Version difference data:
* * *
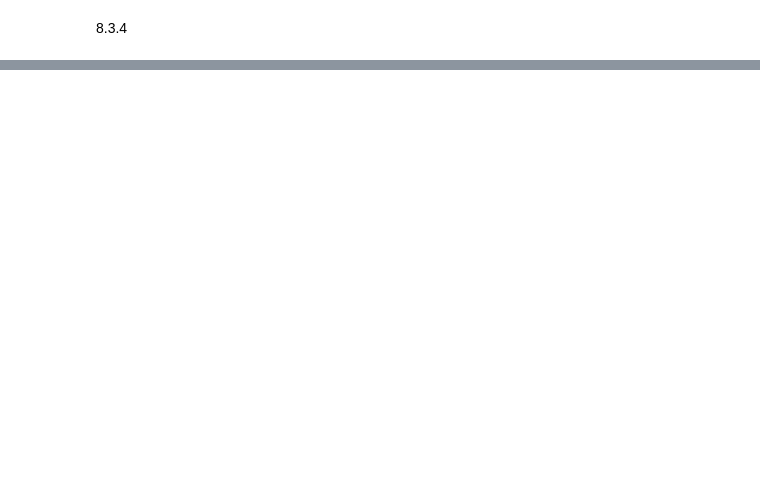
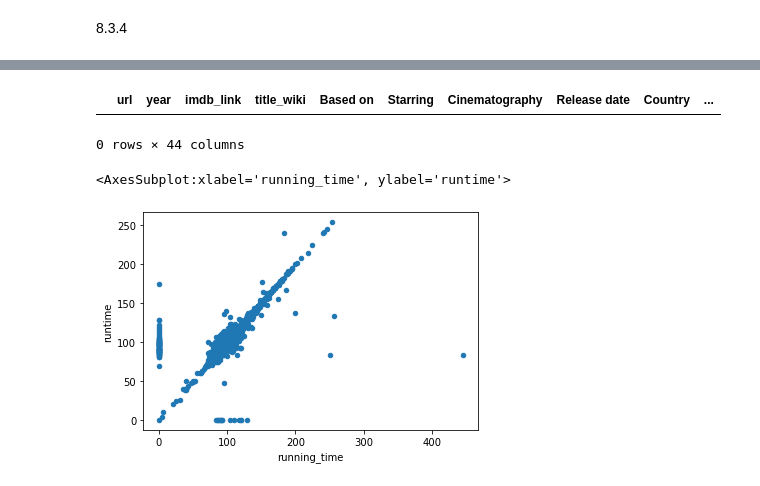
Before and after one commit to MDHetrick/Movies-ETL, a Jupyter notebook: Module/Module.ipynb, the cells around one changed output, grey strips where cells are left out. Cells and saved outputs as stored; diff of their text form; code cells hidden in the pictures; blank space fills up the shorter version.

```diff
--- a/Module/Module.ipynb
+++ b/Module/Module.ipynb
@@ -201,0 +784,3 @@ episode_df.head()
+# %%
+# assign boolean column back to video
+kaggle_metadata['video'] = kaggle_metadata['video'] == 'True'
@@ -201,0 +837,9 @@ episode_df.head()
+# %%
+# convert columns to numeric
+kaggle_metadata['budget'] = kaggle_metadata['budget'].astype(int)
+kaggle_metadata['id'] = pd.to_numeric(kaggle_metadata['id'], errors='raise')
+kaggle_metadata['popularity'] = pd.to_numeric(kaggle_metadata['popularity'], errors='raise')
+# %%
+# convert release_date to datetime
+
+kaggle_metadata['release_date'] = pd.to_datetime(kaggle_metadata['release_date'])
@@ -201,0 +919,3 @@ episode_df.head()
+# %%
+#use suffixes parameter to look at which dataset columns came from
+movies_df = pd.merge(wiki_movies_df, kaggle_metadata, on='imdb_id', suffixes=['_wiki','_kaggle'])
@@ -201,0 +985,6 @@ episode_df.head()
+# %%
+# Show any rows where title_kaggle is empty
+movies_df[(movies_df['title_kaggle'] == '') | (movies_df['title_kaggle'].isnull())]
+# %% [output]
+|  | url | year | imdb_link | title_wiki | Based on | Starring | Cinematography | Release date | Country | ... |
+0 rows × 44 columns
@@ -201,0 +1002,6 @@ episode_df.head()
+# %%
+#runningtime v runtime
+movies_df.fillna(0).plot(x='running_time', y='runtime', kind='scatter')
+# %% [output]
+<AxesSubplot:xlabel='running_time', ylabel='runtime'>
+[figure, added]
```
Also changed, not shown: parts of 122 cells of this notebook.
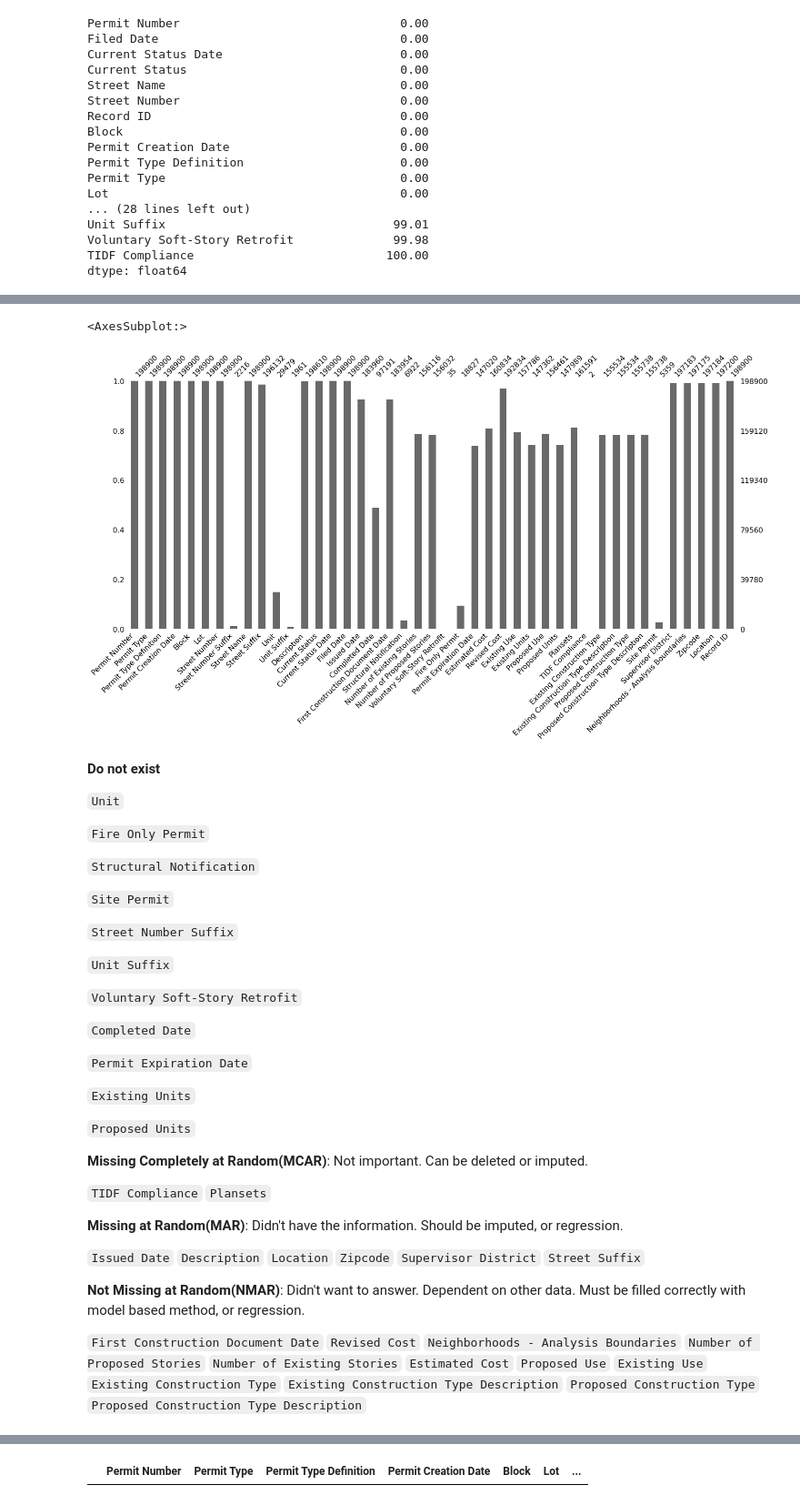
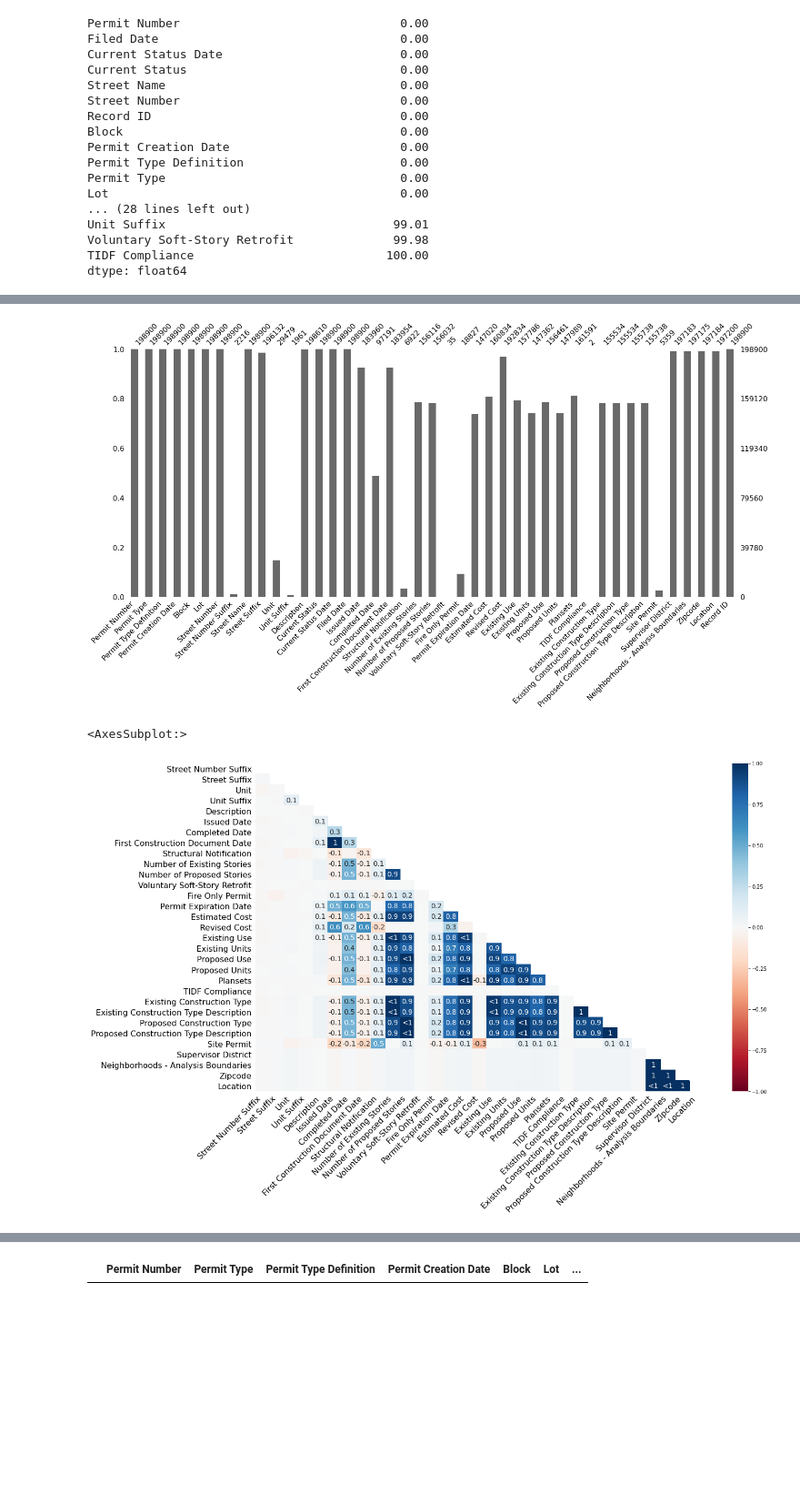
Before and after one commit to ryandhjeon/CS6010-basic-data-cleaning, a Jupyter notebook: notebooks/building_permits.ipynb, the cells around one changed output, grey strips where cells are left out. Shown at 91% size. Saved outputs shown, nothing was run; the diff lists cells and outputs as text; code cells hidden in the pictures; blank space fills up the shorter version.

```diff
--- a/notebooks/building_permits.ipynb
+++ b/notebooks/building_permits.ipynb
@@ -184,59 +189,12 @@ dtype: float64
 # %%
 %matplotlib inline
-mno.bar(permit)
+msno.bar(permit)
+plt.show()
 # %% [output]
-<AxesSubplot:>
 [figure]
-# %% [markdown]
-__Do not exist__
-
-`Unit`
-
-`Fire Only Permit`
-
-`Structural Notification`
-
-`Site Permit`
-
-`Street Number Suffix`
-
-`Unit Suffix`
-
-`Voluntary Soft-Story Retrofit`
-
-`Completed Date`
-
-`Permit Expiration Date`
-
-`Existing Units`
-
-`Proposed Units`
-
-__Missing Completely at Random(MCAR)__: Not important. Can be deleted or imputed.
-
-`TIDF Compliance`
-`Plansets`
-
-__Missing at Random(MAR)__: Didn't have the information. Should be imputed, or regression.
-
-`Issued Date`
-`Description`
-`Location`
-`Zipcode`
-`Supervisor District`
-`Street Suffix`
-
-__Not Missing at Random(NMAR)__: Didn't want to answer. Dependent on other data. Must be filled correctly with model based method, or regression.
-
-`First Construction Document Date`
-`Revised Cost`
-`Neighborhoods - Analysis Boundaries`
-`Number of Proposed Stories`
-`Number of Existing Stories`
-`Estimated Cost`
-`Proposed Use`
-`Existing Use`
-`Existing Construction Type`
-`Existing Construction Type Description`
-`Proposed Construction Type`
-`Proposed Construction Type Description`
+# %%
+%matplotlib inline
+msno.heatmap(permit)
+# %% [output]
+<AxesSubplot:>
+[figure, added]
```
Also changed, not shown: parts of 31 cells of this notebook, 5 other files.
* * *
Look through the entries above, and wherever a line holds the word "changed", copy it.

RESPONSE TO THIS EXERCISE:
Before and after one commit to MDHetrick/Movies-ETL, a Jupyter notebook: Module/Module.ipynb, the cells around one changed output, grey strips where cells are left out. Cells and saved outputs as stored; diff of their text form; code cells hidden in the pictures; blank space fills up the shorter version.
Also changed, not shown: parts of 122 cells of this notebook.
Before and after one commit to ryandhjeon/CS6010-basic-data-cleaning, a Jupyter notebook: notebooks/building_permits.ipynb, the cells around one changed output, grey strips where cells are left out. Shown at 91% size. Saved outputs shown, nothing was run; the diff lists cells and outputs as text; code cells hidden in the pictures; blank space fills up the shorter version.
Also changed, not shown: parts of 31 cells of this notebook, 5 other files.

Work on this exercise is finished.